This recent study found that animal-based diets likely contribute to the development of inflammatory bowel disease. They do so by encouraging the growth of pro-inflammatory organisms in the intestine. The study also found that the intestinal microbiome (the collection of bacteria and other organisms that reside in the gut) can change – quite rapidly, within days – based on foods eaten:
Diet rapidly and reproducibly alters the human gut microbiome, Nature, December 2013
Here’s the full pdf from OpenWetWare (thanks to the authors!): Diet rapidly and reproducibly alters the human gut microbiome
Researchers had 11 volunteers (6 male), ages 21 to 33, consume both a plant-based diet (grains, legumes, fruits, vegetables. dietary fat: 22.1% of calories, dietary protein: 10.0%, fiber: 25.6 grams per 1000 calories) and an animal-based diet (meats, eggs, cheeses. dietary fat: 69.5%, dietary protein: 30.1%, fiber: “nearly zero”) for 5 days.
Here’s Table 5 from the study:
“The animal-based diet increased the abundance of bile-tolerant microorganisms (Alistipes, Bilophila and Bacteroides) and decreased the levels of Firmicutes that metabolize dietary plant polysaccharides (Roseburia, Eubacterium rectale and Ruminococcus bromii).”
It increased bile-tolerant organisms because more bile is excreted when more fat is eaten. Bile-tolerant organisms cause discomfort because they produce more hydrosulfuric acid.
“Increases in the abundance and activity of Bilophila wadsworthia on the animal-based diet support a link between dietary fat, bile acids and the outgrowth of microorganisms capable of triggering inflammatory bowel disease.”
A bit more data from the study:
- GI motility was significantly lower on the animal-based diet (median transit time of 1.5 days) than on the plant-based diet (1.0 days).
- DCA, a secondary bile acid known to promote DNA damage and hepatic carcinomas [liver cancer] accumulates significantly on the animal-based diet.
- Total fecal bile acid concentrations increase significantly on the animal-based diet.
- Bile acids have been shown to cause inflammatory bowel disease in mice by stimulating the growth of the bacterium Bilophila which is known to reduce sulfite to hydrogen sulphide. [Dissolved in water, hydrogen sulfide is known as hydrosulfuric acid.]

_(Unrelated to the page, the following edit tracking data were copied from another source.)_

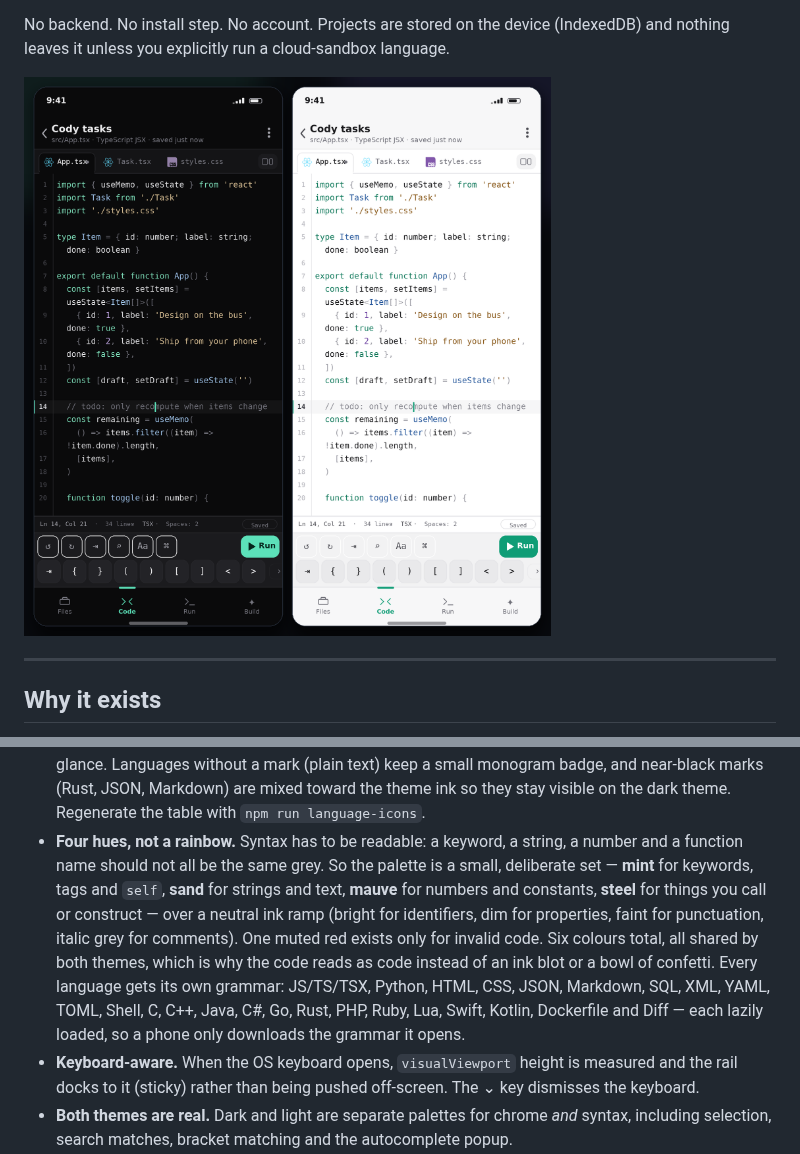
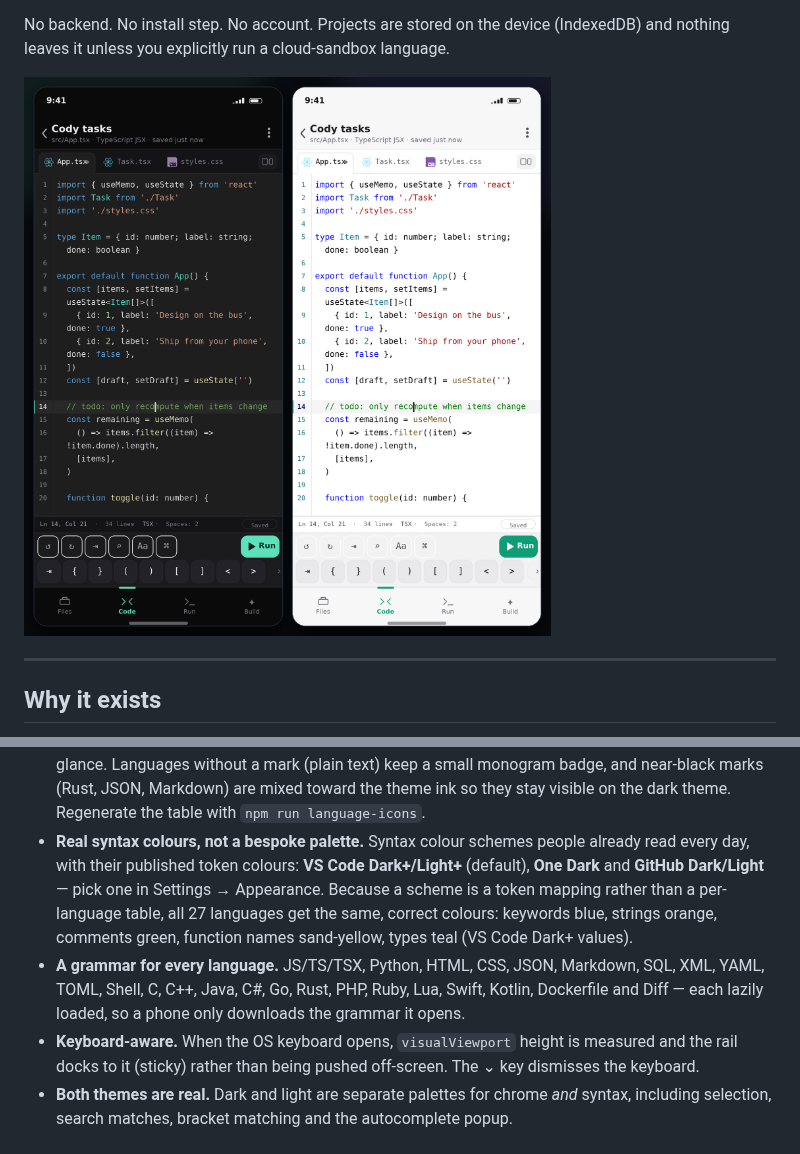
Before and after one commit to xkilosky/Cody, a Markdown page: README.md, 2 parts joined by grey strips. GitHub-like rendering; pictures changed too: docs/cody-editor.png.

```diff
--- a/README.md
+++ b/README.md
@@ -126,16 +126,14 @@ Details that matter on a phone:
   mark (plain text) keep a small monogram badge, and near-black marks (Rust, JSON, Markdown) are
   mixed toward the theme ink so they stay visible on the dark theme.
   Regenerate the table with `npm run language-icons`.
-- **Four hues, not a rainbow.** Syntax has to be readable: a keyword, a string, a number and a
-  function name should not all be the same grey. So the palette is a small, deliberate set —
-  **mint** for keywords, tags and `self`, **sand** for strings and text, **mauve** for numbers and
-  constants, **steel** for things you call or construct — over a neutral ink ramp (bright for
-  identifiers, dim for properties, faint for punctuation, italic grey for comments). One muted
-  red exists only for invalid code. Six colours total, all shared by both themes, which is why
-  the code reads as code instead of an ink blot or a bowl of confetti.
-  Every language gets its own grammar: JS/TS/TSX, Python, HTML, CSS, JSON, Markdown, SQL, XML,
-  YAML, TOML, Shell, C, C++, Java, C#, Go, Rust, PHP, Ruby, Lua, Swift, Kotlin, Dockerfile and
-  Diff — each lazily loaded, so a phone only downloads the grammar it opens.
+- **Real syntax colours, not a bespoke palette.** Syntax colour schemes people already read every
+  day, with their published token colours: **VS Code Dark+/Light+** (default), **One Dark** and
+  **GitHub Dark/Light** — pick one in Settings → Appearance. Because a scheme is a token mapping
+  rather than a per-language table, all 27 languages get the same, correct colours: keywords blue,
+  strings orange, comments green, function names sand-yellow, types teal (VS Code Dark+ values).
+- **A grammar for every language.** JS/TS/TSX, Python, HTML, CSS, JSON, Markdown, SQL, XML, YAML,
+  TOML, Shell, C, C++, Java, C#, Go, Rust, PHP, Ruby, Lua, Swift, Kotlin, Dockerfile and Diff —
+  each lazily loaded, so a phone only downloads the grammar it opens.
 - **Keyboard-aware.** When the OS keyboard opens, `visualViewport` height is measured and the rail
   docks to it (sticky) rather than being pushed off-screen. The ⌄ key dismisses the keyboard.
 - **Both themes are real.** Dark and light are separate palettes for chrome *and* syntax, including
```
Also changed, not shown: 9 other files.
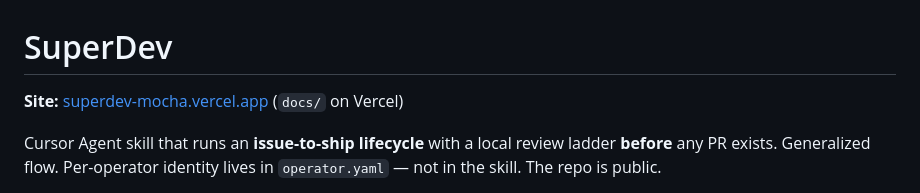
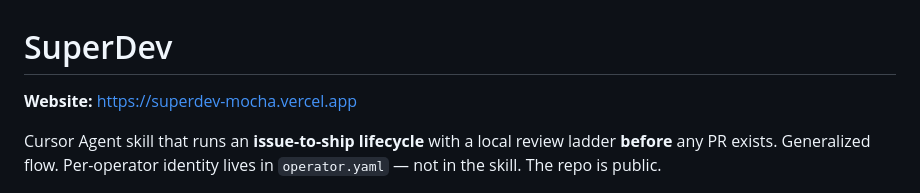
Before and after one commit to TurboVets/superdev, a Markdown page: README.md, the part around the change. GitHub-like rendering.

Commit message:
Put the Vercel URL on the public repo face.
Co-authored-by: Cursor <cursoragent@cursor.com>

```diff
--- a/README.md
+++ b/README.md
@@ -1,6 +1,6 @@
 # SuperDev
 
-**Site:** [superdev-mocha.vercel.app](https://superdev-mocha.vercel.app) (`docs/` on Vercel)
+**Website:** https://superdev-mocha.vercel.app
 
 Cursor Agent skill that runs an **issue-to-ship lifecycle** with a local review
 ladder **before** any PR exists. Generalized flow. Per-operator identity lives
```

Growth of B. wadsworthia is stimulated in mice by select bile acids secreted while consuming saturated fats from milk. Our study provides several lines of evidence confirming that B. wadsworthia growth in humans can also be promoted by a high-fat diet. First, we observed B. wadsworthia to be a major component of the bacterial cluster that increased most while on the animal-based diet. This Bilophila-containing cluster also showed significant positive correlations with both long-term dairy and baseline saturated fat intake, supporting the proposed link to milk-associated saturated fats. Second, the animal-based diet led to significantly increased faecal bile acid concentrations. Third, we observed significant increases in the abundance of microbial DNA and RNA encoding sulphite reductases on the animal-based diet. Together, these findings are consistent with the hypothesis that diet-induced changes to the gut microbiota may contribute to the development of inflammatory bowel disease.
I often mention to people who experience GI discomfort that more fat in their meal will cause more bile acids to be released (bile emulsifies fat and aids in its digestion). And bile, or bile metabolites, irritate the lining of the colon (and have been implicated in colon cancer). Maybe I lose them at the word bile.
A meal of beans and other fermentable carbohydrates (broccoli, cabbage, onions, garlic, etc.), when consumed with a lot of fat, especially saturated fat of which dairy foods are a good source, can cause more distress than the same meal eaten with less fat.